CVS also restricted employees from disclosing “employee information” on social media. The Advice Memo concluded there is a legitimate business interest in keeping customers and employees personal and medical information confidential but CVS has no legitimate interest “in preventing employees from sharing contact information or discussing wages, working conditions or employment disputes.”
The remainder of CVS’s policies were found lawful.
NLRB Rules Following Employer Vehicles is Not Without Restrictions
In a decision issued on August 9, 2019 in Local 702 IBEW v. NLRB where an employer fired a union member where the termination was based on the union member’s act of following a company truck that was driven by a non-union employee. The union argued that the termination was based on protected conduct since the union member was merely following the truck to set-up a picket at a jobsite.
The testimony revealed that both were traveling on a major throughway at a high rate of speed when the union member weaved in front of the truck and then purposely impeded the truck driver and only relented when the truck exited the highway to take an alternative road to the jobsite. The truck driver testified that he felt unsafe because of the union member’s actions.

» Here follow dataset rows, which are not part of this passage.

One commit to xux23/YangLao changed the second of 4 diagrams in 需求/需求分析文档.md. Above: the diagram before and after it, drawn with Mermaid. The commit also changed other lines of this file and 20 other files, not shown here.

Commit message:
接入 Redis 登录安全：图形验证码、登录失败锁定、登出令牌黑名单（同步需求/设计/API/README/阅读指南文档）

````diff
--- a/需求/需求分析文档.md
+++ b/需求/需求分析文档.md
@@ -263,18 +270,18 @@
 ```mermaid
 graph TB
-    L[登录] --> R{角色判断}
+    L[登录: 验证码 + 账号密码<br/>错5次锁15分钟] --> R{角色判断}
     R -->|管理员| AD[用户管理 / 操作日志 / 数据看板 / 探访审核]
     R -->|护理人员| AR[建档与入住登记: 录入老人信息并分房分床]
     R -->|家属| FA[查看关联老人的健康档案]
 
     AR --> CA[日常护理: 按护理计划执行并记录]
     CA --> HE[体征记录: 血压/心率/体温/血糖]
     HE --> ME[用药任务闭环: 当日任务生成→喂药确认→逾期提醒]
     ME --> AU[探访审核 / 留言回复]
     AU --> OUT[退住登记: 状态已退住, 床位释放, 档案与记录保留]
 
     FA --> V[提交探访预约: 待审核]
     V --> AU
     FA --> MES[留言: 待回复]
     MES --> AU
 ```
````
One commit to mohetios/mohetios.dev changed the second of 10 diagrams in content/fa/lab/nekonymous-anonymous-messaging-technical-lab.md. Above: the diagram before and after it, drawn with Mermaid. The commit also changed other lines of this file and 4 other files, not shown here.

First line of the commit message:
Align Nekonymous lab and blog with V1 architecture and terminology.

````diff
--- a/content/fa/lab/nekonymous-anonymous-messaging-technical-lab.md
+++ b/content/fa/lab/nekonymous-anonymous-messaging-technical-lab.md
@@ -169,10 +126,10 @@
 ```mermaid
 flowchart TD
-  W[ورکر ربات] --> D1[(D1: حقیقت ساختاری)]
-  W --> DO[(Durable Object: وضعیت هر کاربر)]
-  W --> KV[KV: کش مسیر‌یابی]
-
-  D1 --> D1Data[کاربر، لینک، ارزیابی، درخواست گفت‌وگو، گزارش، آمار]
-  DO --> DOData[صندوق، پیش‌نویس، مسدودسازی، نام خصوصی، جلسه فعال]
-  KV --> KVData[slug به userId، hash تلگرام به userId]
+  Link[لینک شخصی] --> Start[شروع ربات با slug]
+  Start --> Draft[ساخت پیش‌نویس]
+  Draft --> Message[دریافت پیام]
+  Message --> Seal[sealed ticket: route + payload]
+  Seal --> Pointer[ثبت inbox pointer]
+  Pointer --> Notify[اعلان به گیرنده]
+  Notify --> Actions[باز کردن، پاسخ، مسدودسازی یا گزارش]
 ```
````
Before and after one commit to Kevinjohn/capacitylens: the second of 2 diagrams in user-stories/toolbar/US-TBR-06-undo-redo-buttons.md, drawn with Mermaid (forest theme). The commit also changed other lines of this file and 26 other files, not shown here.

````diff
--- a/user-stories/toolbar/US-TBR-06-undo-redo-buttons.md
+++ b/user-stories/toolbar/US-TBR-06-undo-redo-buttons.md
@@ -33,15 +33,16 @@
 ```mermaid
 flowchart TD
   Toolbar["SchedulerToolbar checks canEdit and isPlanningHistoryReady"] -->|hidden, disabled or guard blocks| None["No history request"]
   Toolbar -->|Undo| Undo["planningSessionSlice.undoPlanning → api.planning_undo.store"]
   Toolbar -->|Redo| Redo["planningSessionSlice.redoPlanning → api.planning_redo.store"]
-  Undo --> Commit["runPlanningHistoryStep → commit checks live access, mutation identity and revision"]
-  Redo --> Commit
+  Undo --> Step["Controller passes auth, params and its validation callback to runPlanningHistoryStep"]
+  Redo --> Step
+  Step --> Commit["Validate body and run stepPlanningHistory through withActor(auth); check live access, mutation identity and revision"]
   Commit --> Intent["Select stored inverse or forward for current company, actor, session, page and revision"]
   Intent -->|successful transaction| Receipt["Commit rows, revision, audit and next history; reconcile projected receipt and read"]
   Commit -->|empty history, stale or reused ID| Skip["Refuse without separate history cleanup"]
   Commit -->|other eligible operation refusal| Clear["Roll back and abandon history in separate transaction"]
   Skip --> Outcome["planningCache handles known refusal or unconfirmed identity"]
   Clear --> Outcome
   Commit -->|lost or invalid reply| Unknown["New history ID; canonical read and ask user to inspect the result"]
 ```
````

The Board ruled that the union member’s termination was proper since the union member’s activities were outside the protection of the NLRA.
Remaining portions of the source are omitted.